(TASK TO COMPLETE) Show each line of the records in which the word "BUILDPLAN" occurs.

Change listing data
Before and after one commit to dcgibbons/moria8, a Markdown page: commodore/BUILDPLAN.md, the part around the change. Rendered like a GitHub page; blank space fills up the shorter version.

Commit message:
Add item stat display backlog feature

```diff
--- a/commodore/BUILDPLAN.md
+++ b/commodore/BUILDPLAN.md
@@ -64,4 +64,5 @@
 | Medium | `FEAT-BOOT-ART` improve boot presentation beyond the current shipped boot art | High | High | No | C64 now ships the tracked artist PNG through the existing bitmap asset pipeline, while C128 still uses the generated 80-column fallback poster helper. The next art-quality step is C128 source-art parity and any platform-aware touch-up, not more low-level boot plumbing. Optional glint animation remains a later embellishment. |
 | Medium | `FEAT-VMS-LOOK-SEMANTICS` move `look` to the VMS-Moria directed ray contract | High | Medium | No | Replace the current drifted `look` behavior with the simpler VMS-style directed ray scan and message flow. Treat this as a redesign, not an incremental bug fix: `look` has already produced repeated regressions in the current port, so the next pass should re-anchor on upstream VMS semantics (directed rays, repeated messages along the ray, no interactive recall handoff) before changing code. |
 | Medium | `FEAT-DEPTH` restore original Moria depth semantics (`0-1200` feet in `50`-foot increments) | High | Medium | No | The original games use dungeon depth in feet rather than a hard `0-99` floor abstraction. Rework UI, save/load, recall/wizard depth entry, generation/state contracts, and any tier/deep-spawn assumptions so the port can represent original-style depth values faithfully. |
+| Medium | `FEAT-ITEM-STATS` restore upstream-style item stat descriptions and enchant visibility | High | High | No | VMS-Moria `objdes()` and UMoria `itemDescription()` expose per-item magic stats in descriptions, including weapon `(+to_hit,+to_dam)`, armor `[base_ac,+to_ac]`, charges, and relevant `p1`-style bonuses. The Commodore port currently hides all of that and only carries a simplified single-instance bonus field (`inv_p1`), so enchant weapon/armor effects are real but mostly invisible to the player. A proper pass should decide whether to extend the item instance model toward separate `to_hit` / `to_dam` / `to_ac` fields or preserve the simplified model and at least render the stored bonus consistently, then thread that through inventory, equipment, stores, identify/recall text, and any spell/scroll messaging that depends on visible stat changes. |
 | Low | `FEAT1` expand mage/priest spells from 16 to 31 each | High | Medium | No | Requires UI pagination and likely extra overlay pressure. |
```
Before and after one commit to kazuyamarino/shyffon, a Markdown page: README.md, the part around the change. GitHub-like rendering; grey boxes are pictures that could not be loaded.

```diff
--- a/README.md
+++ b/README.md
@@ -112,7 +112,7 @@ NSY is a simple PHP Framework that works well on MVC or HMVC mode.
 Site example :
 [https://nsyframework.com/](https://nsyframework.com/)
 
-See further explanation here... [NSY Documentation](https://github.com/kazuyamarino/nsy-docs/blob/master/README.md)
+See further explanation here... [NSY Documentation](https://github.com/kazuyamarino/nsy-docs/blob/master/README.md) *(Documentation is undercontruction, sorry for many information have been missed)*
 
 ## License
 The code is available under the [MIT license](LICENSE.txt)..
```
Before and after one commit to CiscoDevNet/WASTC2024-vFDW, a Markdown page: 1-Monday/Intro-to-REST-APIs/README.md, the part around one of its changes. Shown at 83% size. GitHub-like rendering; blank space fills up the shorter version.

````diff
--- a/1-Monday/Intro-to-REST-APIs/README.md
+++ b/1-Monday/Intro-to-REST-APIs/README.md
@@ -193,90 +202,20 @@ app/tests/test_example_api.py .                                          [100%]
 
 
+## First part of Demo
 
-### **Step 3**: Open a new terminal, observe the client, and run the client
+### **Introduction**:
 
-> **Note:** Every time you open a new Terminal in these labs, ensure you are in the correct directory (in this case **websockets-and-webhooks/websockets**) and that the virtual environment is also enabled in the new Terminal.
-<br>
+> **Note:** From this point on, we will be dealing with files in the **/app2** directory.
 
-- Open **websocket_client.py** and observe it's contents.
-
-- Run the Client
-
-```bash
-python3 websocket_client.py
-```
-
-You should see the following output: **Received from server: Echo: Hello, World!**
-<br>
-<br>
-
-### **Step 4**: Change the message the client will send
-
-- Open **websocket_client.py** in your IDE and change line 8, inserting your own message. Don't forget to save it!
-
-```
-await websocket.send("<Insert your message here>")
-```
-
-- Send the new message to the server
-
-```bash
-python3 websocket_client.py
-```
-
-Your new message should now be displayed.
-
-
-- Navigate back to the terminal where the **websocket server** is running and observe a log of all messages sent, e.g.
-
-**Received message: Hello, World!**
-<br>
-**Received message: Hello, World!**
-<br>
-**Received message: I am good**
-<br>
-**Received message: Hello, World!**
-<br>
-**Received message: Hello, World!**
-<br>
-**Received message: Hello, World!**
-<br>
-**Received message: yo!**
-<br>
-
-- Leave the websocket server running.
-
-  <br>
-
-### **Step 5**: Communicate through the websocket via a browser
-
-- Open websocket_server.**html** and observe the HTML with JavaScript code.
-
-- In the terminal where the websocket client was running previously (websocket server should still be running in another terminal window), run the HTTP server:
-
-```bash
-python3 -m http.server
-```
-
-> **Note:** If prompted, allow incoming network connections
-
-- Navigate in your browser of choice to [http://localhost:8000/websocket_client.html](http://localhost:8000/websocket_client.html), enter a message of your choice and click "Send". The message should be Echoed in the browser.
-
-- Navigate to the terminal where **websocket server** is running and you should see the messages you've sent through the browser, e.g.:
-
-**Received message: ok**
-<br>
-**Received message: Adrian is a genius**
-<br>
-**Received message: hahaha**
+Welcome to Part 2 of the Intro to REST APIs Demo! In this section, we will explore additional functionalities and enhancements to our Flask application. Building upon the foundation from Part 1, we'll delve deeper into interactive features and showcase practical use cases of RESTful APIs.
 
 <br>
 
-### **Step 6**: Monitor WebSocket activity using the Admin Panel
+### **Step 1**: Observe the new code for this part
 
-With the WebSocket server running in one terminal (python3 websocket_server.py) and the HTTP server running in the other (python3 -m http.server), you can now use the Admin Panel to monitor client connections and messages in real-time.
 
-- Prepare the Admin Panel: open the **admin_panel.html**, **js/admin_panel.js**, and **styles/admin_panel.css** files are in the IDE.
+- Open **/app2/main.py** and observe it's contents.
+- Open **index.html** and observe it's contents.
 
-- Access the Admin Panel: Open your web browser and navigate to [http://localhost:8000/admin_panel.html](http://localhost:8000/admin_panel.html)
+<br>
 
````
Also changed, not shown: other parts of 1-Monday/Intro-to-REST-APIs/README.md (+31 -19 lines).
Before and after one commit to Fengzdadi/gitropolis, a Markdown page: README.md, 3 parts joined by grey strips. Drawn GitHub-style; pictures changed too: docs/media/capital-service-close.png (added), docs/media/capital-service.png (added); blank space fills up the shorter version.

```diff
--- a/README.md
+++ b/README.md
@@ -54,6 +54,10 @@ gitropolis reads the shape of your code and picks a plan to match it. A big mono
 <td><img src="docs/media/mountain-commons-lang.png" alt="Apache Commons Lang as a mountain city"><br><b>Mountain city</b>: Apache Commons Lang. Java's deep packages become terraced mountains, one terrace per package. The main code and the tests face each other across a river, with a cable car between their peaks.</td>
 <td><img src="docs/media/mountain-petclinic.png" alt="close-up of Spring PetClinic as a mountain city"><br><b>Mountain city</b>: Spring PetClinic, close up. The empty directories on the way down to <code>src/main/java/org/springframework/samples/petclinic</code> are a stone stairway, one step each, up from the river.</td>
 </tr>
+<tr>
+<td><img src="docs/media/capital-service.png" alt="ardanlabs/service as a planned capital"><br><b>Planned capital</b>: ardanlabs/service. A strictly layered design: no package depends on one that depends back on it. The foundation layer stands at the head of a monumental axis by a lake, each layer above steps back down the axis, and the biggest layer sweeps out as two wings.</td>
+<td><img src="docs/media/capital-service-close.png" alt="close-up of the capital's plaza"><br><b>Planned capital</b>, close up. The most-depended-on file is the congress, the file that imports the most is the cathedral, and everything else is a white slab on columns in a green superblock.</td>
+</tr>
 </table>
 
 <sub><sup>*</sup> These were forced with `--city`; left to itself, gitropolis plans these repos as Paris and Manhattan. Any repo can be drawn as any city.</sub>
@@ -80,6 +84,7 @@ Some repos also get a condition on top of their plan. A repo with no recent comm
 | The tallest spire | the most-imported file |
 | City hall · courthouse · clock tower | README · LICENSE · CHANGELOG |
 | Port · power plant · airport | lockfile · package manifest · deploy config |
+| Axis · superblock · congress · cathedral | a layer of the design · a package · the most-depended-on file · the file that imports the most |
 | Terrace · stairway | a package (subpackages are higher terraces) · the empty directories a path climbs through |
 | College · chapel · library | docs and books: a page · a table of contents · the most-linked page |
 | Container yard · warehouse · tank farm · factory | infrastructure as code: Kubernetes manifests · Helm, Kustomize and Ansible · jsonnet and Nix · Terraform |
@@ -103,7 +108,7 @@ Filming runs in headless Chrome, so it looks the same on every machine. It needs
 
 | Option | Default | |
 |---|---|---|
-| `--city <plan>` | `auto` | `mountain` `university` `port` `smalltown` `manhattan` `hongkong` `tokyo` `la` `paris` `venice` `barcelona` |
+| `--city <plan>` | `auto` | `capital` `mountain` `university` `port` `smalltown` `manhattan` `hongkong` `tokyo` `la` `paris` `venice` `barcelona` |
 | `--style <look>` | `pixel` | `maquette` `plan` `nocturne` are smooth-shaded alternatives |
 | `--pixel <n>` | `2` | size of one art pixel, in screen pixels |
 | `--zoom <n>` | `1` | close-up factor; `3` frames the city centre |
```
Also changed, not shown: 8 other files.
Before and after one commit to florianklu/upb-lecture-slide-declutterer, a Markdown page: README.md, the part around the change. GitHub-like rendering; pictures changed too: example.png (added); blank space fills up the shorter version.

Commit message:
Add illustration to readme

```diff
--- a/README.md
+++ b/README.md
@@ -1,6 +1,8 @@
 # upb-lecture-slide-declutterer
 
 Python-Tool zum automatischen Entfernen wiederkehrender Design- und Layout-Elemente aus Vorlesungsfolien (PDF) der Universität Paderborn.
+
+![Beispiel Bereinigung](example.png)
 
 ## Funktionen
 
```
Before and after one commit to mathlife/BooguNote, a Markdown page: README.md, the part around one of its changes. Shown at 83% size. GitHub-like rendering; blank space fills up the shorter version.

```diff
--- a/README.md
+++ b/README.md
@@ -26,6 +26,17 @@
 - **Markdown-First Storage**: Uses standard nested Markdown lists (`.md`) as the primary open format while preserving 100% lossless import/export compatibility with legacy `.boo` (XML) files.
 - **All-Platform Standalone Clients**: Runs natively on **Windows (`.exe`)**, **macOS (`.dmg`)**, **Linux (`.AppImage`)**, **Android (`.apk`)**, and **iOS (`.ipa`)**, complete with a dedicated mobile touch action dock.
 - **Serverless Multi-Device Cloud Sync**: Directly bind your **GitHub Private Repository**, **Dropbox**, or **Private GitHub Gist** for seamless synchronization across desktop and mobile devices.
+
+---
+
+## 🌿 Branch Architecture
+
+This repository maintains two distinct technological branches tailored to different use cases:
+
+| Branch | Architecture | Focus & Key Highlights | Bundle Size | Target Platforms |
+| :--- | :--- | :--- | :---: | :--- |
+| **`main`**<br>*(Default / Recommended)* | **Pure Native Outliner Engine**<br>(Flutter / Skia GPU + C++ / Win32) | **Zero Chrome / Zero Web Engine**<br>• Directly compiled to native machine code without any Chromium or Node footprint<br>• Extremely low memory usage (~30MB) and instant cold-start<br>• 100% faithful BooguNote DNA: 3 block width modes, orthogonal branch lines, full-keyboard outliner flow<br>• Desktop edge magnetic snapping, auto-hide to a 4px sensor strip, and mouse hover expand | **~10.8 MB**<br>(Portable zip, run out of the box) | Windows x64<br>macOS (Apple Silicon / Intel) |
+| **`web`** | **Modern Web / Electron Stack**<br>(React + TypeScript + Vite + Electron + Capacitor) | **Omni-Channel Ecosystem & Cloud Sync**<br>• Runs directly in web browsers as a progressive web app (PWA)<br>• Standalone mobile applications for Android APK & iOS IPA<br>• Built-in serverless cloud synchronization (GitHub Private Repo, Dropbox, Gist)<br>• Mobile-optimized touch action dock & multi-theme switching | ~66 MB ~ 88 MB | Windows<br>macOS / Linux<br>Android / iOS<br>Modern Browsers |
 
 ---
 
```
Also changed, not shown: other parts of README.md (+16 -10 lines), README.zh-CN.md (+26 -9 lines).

(SOLUTION FOR THIS EXERCISE)
Before and after one commit to dcgibbons/moria8, a Markdown page: commodore/BUILDPLAN.md, the part around the change. Rendered like a GitHub page; blank space fills up the shorter version.
--- a/commodore/BUILDPLAN.md
+++ b/commodore/BUILDPLAN.md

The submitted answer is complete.